Pupsters are the ultra-conscientious pet parents whose furry friends are as much a part of the family as any human relative – according to new research.
They welcomed their four-legged friend in during the pandemic, and Pupsters also strive to make the best choices for their pet and the planet whilst also integrating their dog into their work and personal lives significantly more than previous dog owning generations before them.
More than eight in 10 (84 per cent) of new pet parents admit that they’ll be bringing their pooch to work when offices reopen and would even turn down a job if dogs weren’t made welcome.
Aged 25-40, our Pupsters – like famous dog lovers Katie Perry and Lewis Hamilton – tend to live in urban areas and do their best to reduce their carbon pawprint whilst going to significant lengths to ensure their furry friend has everything it could ever need.
Not restricted to offices
According to the study by purposeful pet food brand Edgard & Cooper, Pupster behaviour isn’t restricted to the office.
Ensuring their dog’s every need is seen to, 15 per cent put on dog-friendly podcasts when they go out while nearly a third (29 per cent) have a pet camera at home to keep an eye on – and even chat to – their pup when they’re out and about.
What’s more, 29 per cent of new pet parents said they have significantly changed their daily routine to accommodate the wants and needs of their dog.
In fact, 44 per cent said their dogs sleep in their bedroom and nearly a quarter (24 per cent) admitted they prioritise their four-legged friend over their partner.
The findings also revealed Pupsters’ concern for the planet.
Six in ten new dog owners consider their dog’s carbon pawprint when making any purchase for their pet, with Edgard & Cooper reporting soaring demand for petfood packed responsibly and more than two thirds of survey respondents (69 per cent) trying to only buy sustainable toys.
Nearly half (49 per cent) are keen to feed their dog less meat – compared to less than a quarter of established dog owners (23per cent) who have had a pooch longer than 18 months, or have multiple dogs.

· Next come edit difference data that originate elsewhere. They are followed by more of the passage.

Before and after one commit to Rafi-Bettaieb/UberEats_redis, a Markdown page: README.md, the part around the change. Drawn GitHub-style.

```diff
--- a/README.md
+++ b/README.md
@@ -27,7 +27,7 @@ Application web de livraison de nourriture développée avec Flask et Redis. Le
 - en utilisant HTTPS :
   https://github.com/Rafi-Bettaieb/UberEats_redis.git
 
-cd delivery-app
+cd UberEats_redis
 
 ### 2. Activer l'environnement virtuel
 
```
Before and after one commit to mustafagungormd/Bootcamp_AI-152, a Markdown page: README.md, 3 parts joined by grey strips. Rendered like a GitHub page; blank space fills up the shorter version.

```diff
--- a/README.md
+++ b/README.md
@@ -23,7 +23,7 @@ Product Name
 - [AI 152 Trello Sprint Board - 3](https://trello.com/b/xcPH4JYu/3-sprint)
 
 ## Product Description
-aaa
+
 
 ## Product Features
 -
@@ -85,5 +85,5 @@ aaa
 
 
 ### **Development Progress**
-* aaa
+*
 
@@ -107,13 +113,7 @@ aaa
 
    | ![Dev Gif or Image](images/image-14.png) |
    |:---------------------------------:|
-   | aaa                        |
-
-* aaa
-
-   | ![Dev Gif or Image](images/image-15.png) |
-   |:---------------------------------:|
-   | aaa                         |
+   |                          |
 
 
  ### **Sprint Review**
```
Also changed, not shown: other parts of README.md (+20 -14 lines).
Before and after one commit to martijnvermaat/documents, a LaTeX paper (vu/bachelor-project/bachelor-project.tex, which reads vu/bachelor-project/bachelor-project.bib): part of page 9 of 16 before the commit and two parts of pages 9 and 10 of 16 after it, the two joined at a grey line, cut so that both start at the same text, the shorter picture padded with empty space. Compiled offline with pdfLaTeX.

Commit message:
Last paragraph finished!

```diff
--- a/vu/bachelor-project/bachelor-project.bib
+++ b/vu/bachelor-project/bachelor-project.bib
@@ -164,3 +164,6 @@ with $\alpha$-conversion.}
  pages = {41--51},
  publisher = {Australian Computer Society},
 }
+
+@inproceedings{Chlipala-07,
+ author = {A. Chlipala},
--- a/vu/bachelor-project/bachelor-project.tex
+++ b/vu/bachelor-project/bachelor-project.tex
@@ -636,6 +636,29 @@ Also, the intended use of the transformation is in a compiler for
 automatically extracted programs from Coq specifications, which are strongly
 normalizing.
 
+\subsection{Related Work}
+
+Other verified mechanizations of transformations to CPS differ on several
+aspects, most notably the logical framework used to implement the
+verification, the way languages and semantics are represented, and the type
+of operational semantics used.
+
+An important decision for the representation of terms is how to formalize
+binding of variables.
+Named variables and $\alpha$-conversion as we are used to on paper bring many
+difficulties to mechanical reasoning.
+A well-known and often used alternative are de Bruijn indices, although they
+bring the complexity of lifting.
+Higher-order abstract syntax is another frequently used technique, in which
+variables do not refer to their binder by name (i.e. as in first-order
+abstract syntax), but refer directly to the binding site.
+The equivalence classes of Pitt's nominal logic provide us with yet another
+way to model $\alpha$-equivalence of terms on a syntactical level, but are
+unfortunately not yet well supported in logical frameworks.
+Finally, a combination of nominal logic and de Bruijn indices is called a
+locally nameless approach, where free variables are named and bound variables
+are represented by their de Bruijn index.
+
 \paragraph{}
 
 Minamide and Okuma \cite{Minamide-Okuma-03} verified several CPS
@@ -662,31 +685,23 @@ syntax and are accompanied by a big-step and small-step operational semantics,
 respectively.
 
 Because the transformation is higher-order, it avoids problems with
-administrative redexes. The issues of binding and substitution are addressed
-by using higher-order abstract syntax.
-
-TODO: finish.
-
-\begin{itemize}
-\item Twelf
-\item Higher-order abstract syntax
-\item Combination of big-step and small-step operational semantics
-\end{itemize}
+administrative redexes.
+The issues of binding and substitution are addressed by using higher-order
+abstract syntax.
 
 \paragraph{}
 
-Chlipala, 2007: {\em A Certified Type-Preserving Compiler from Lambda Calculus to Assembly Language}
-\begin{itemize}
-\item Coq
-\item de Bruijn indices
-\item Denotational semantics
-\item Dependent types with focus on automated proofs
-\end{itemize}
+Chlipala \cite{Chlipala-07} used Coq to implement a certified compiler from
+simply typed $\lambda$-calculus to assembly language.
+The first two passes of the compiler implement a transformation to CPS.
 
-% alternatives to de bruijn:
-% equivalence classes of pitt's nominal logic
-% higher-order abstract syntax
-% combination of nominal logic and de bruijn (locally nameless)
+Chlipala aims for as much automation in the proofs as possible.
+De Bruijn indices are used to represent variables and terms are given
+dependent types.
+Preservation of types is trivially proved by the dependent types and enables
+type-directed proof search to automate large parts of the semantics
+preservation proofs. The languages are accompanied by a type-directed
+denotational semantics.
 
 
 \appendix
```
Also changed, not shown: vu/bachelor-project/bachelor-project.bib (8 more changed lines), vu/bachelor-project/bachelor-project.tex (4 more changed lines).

And in another move taken straight from the ‘helicopter parent’ playbook, one in four (25 per cent) said their dog’s poo has become an almost daily discussion point.
Not just for the office
The poll of 1,000 new dog owners and 1,000 long-term down owners between 18-55 years old from the UK also found it’s not just offices and conversations that Pupster dogs are taking over.
Forty-seven per cent of Pupsters have created an Instagram account for their pooch, with 78 per cent posting more regularly on their dog’s account than their own and the same number admitting their dogs have more followers than they do.
And while the world might be opening up again, Pupsters are more likely to be found closer to home.
Nearly half (46 per cent) said they are less likely to go on trips abroad now and instead go on UK pet-friendly holidays and 46 per cent choose pet friendly places when they go out so their dog can go with them.
Eddy Yuen, Marketing Pack Lead UK at Edgard & Cooper welcomes the shift in behaviour, which looks set to continue, saying: “The increasing importance of the role pets play in peoples personal lives comes as no surprise, but it’s positive to see people are also highly aware of the impact choices for their pets have on the planet.
“Whilst it’s a trend we see more prominently with recently homed dogs we firmly believe everyone can be a bit more ‘Pupster’.
“We hope that, as people talk more about the impact their decisions have on the planet, everyone embraces lifestyle choices for their best furry friends which reduce their environmental pawprint while also giving them the best care possible.”
Edgard & Cooper is on its own mission to tread lighter on the planet and help pet parents everywhere do the same.
Fully recyclable paper-based packaging across their dry food/treats ranges, and ambitious 2025 zero carbon targets (as part of their Zero Pawprint plan) are just a few things they are doing to lead the way.